# What you should do
Of the entries below, copy only those lines that contain the word "page".

[Data excerpts — start]

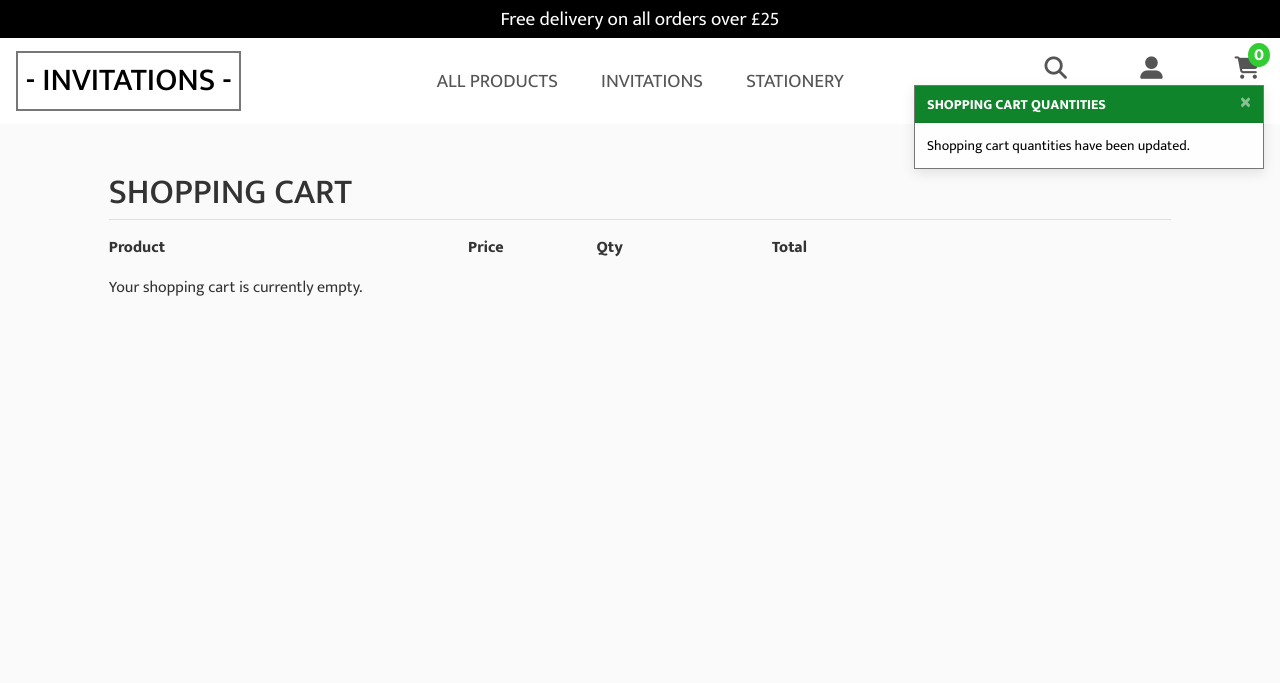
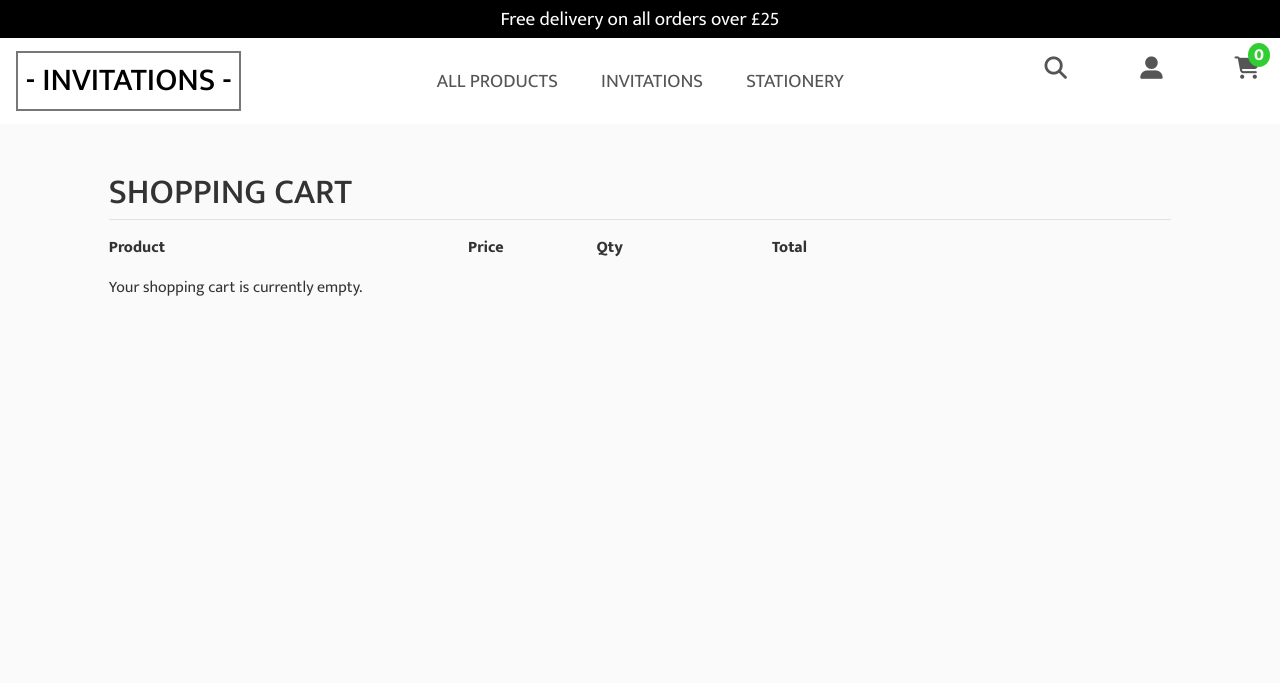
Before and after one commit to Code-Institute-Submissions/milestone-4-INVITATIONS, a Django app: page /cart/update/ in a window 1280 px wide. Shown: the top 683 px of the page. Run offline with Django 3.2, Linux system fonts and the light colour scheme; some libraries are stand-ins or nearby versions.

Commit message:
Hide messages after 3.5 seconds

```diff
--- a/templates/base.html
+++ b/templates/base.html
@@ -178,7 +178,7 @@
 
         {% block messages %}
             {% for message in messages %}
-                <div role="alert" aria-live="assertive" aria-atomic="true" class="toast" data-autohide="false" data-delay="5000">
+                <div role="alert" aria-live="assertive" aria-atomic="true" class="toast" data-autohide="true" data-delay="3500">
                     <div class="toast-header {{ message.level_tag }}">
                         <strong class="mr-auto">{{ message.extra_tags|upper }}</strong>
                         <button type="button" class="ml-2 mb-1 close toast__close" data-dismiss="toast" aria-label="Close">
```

[Data excerpts — finish]
[Data excerpts — start]

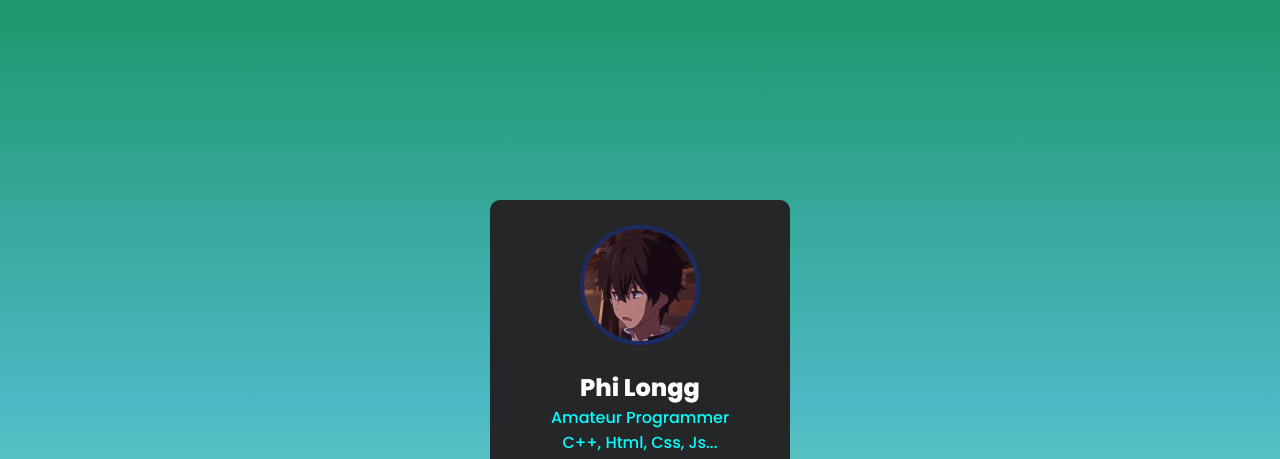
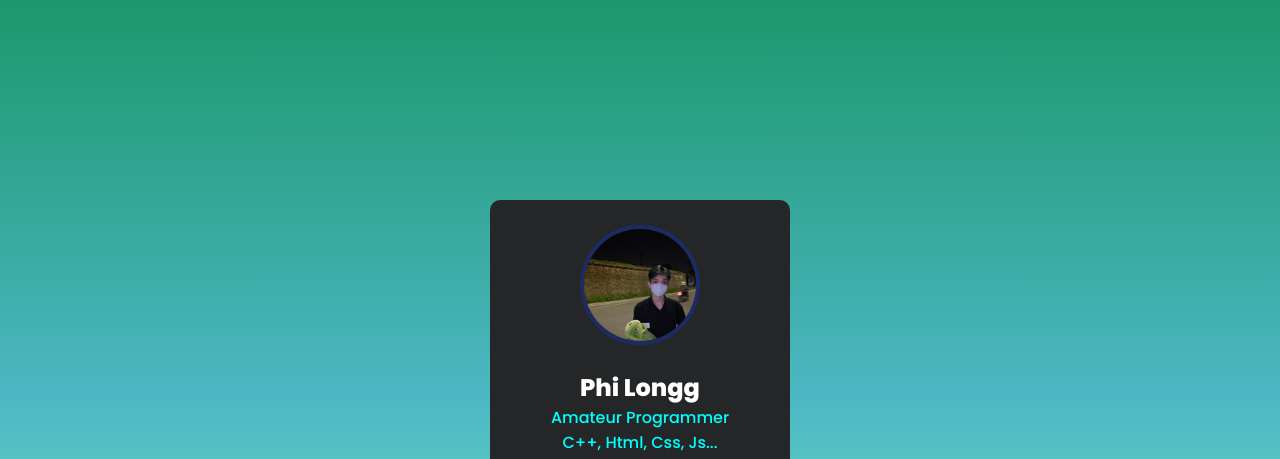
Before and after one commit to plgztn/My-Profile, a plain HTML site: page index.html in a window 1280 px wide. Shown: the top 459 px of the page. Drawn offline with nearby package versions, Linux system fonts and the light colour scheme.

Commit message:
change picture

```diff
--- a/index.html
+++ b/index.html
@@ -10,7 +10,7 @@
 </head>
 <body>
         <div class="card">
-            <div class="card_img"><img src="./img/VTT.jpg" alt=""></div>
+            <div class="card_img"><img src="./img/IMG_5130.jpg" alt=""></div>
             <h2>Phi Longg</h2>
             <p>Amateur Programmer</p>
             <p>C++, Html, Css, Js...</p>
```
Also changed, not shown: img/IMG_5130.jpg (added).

[Data excerpts — finish]

# Response
Before and after one commit to Code-Institute-Submissions/milestone-4-INVITATIONS, a Django app: page /cart/update/ in a window 1280 px wide. Shown: the top 683 px of the page. Run offline with Django 3.2, Linux system fonts and the light colour scheme; some libraries are stand-ins or nearby versions.
Before and after one commit to plgztn/My-Profile, a plain HTML site: page index.html in a window 1280 px wide. Shown: the top 459 px of the page. Drawn offline with nearby package versions, Linux system fonts and the light colour scheme.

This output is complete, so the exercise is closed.